·      ½ cup frozen green peas

·      2 tablespoons toasted sesame seeds

·      2 cups cooked lentils

·      4 scallions/green onions/spring onions

·      2 cups packed chopped and washed raw spinach

·      ½ avocado


·      2 tablespoons toasted sesame tahini

·      2-3 tablespoons of soy sauce

·      2 tablespoons red wine vinegar

·      ½ green chili, chopped finely

·      Lemon (optional)

·      Herb of choice (optional)



1.   To start, bring the 3 cups of water to the boil and then place the one cup of dry Sorghum into the pot. Let it boil for a minute or two and then turn it down to a high-end simmer, place the lid slightly ajar on top of the pot and cook until tender but still chewy/holding its’ form. This can take up to 50-60 minutes.

2.   In the meantime, chop up the eggplant, lightly salt it and get it into your oven to roast while you continue preparing the rest of the goods.

3.   Now to prepare the zucchinis - cut up the zucchini and place them in a frying pan with the 1 tablespoon of soy sauce and 1 tablespoon of water along with the dried thyme. Cook until tender but still slightly crunchy (to help retain nutrients and to add texture to the salad).

4.   While the zucchini is cooking, bring another pot with some water to the boil. As it is coming to the boil finely chop the broccoli. Give it a rinse and then add it to the boiling water for about 30 seconds to 1 minute just until the color becomes bright green and the broccoli is tender (but also still slightly crunchy: when cooking vegetables you want to avoid cooking them to the point of being limp and “dead”). Now add your peas to the broccoli and water. Once the peas have been added, immediately take the pot over to the basin/sink to strain.
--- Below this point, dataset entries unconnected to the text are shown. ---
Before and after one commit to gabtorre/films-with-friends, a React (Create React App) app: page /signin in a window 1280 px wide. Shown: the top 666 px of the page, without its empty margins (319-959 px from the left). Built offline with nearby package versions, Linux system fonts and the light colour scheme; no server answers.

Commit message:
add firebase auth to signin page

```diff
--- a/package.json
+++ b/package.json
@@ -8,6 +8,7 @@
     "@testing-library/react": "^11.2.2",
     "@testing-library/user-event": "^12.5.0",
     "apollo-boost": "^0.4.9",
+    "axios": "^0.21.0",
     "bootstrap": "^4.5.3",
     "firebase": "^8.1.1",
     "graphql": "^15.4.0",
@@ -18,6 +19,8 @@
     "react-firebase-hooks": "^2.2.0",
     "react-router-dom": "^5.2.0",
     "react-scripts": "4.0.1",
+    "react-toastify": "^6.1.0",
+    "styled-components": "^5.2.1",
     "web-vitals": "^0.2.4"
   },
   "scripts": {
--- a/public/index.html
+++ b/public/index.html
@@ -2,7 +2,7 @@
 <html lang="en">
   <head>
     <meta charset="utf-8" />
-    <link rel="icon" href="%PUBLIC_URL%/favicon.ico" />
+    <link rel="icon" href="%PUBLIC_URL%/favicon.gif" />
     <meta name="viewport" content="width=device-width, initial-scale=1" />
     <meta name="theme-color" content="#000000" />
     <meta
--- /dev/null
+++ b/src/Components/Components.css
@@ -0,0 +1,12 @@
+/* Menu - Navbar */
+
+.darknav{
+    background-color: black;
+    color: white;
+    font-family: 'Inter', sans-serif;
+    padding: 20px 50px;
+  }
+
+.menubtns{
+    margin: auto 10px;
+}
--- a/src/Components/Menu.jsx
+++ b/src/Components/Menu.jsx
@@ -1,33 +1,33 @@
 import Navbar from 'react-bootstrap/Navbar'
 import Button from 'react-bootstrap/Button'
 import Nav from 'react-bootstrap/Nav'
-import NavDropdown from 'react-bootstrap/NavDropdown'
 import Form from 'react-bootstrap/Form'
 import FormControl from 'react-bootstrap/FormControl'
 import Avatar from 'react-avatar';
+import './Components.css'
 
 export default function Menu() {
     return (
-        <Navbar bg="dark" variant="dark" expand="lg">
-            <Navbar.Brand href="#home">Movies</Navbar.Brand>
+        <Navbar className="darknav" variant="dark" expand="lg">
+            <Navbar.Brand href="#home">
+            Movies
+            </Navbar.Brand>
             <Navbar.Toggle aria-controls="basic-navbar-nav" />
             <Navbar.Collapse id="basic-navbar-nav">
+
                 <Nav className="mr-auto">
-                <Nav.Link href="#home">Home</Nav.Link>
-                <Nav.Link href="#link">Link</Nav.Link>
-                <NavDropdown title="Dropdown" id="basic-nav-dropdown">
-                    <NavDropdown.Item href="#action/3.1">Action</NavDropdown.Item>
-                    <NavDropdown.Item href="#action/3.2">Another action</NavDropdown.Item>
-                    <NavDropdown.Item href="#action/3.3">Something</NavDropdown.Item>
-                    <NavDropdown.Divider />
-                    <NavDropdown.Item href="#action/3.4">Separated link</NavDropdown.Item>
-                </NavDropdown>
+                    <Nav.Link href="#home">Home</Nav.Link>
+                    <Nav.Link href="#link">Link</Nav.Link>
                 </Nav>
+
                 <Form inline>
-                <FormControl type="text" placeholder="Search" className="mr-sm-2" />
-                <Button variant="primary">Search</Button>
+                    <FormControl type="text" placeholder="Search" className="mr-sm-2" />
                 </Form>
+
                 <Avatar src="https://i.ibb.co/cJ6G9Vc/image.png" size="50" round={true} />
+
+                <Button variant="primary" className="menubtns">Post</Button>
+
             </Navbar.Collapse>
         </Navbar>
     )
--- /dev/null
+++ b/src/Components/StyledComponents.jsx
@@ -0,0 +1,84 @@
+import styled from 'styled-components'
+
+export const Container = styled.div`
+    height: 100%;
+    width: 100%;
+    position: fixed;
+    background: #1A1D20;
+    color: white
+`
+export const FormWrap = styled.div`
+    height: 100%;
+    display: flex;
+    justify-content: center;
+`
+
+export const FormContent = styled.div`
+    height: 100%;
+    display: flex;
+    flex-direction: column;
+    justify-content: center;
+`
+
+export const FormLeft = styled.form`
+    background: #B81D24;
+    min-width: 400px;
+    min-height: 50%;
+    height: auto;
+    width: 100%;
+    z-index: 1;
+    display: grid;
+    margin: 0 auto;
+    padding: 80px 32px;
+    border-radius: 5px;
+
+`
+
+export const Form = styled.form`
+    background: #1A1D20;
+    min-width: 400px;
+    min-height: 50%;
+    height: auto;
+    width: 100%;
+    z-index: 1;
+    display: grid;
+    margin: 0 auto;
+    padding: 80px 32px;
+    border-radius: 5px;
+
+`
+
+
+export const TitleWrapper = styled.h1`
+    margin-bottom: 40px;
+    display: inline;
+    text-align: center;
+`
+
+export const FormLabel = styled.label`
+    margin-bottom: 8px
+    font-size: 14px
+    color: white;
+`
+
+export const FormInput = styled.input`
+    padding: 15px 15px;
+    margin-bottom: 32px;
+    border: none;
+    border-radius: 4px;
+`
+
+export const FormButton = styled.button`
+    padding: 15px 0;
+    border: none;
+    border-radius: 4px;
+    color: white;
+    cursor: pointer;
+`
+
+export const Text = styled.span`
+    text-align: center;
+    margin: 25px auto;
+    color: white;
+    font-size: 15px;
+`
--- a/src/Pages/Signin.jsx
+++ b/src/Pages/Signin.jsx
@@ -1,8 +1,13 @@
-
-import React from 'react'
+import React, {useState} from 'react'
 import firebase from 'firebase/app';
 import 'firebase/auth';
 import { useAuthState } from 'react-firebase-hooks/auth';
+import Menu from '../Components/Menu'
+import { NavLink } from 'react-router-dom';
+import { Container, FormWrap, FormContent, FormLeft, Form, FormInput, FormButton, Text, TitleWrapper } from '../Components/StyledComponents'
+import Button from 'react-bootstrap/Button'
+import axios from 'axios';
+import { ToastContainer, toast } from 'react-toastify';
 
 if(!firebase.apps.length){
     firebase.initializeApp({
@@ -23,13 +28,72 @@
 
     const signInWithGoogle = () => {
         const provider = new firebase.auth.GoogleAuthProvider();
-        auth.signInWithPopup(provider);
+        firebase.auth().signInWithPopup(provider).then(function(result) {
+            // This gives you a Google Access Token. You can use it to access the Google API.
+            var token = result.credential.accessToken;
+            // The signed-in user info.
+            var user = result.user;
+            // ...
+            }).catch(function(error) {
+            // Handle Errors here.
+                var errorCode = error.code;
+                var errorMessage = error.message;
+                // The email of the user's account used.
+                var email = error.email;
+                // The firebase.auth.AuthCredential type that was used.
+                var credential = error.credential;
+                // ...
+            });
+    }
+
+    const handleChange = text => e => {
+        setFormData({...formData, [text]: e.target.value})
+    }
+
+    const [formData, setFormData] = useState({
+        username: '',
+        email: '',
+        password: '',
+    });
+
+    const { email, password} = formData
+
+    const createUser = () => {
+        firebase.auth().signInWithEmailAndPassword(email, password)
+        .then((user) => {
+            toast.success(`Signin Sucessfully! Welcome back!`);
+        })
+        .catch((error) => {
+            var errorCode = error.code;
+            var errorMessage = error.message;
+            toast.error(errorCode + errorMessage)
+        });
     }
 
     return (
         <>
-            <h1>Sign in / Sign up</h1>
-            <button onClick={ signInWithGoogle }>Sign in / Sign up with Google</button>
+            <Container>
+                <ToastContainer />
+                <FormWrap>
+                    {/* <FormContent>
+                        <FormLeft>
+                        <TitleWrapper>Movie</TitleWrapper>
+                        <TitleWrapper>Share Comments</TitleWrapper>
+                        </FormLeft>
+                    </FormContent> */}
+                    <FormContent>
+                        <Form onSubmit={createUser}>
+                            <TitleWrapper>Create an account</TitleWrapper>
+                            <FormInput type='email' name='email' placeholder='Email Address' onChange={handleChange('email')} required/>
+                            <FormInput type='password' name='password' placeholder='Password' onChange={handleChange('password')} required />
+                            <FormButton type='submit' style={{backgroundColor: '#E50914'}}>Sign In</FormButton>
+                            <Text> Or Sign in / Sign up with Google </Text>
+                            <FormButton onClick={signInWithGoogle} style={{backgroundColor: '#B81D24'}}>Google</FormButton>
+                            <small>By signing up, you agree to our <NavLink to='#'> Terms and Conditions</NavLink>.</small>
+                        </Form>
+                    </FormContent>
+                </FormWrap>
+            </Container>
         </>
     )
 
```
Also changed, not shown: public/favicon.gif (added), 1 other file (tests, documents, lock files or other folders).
Run under cold water to prevent the vegetables from cooking any further.

5.   In a bowl, add the zucchini and broccoli & peas together. Mix well and add ¼ - ½ teaspoon ground Himalayan sea salt.

6.   Add in diced avocado, chopped red cabbage, finely chopped scallions and chopped spinach. Add in toasted sesame seeds. Mix well.

7.   Once the lentils and eggplant are cooked and cooled down, add them to the mix.

8.   Now to prepare the sauce: mix the tahini, soy sauce, half green chili, and red wine vinegar together and stir until emulsified.

9.   Pour over the salad and mix well. Taste and adjust seasoning to taste. It can also be delicious to add in some freshly squeezed lemon juice and an herb of choice (suggested herbs: basil, thyme, oregano or marjoram).

10.                 Check on the Sorghum. Once tender, drain it too and place in a serving bowl alongside the salad.

11.                 TUCK IN AND ENJOY <3


Sending much love to you all,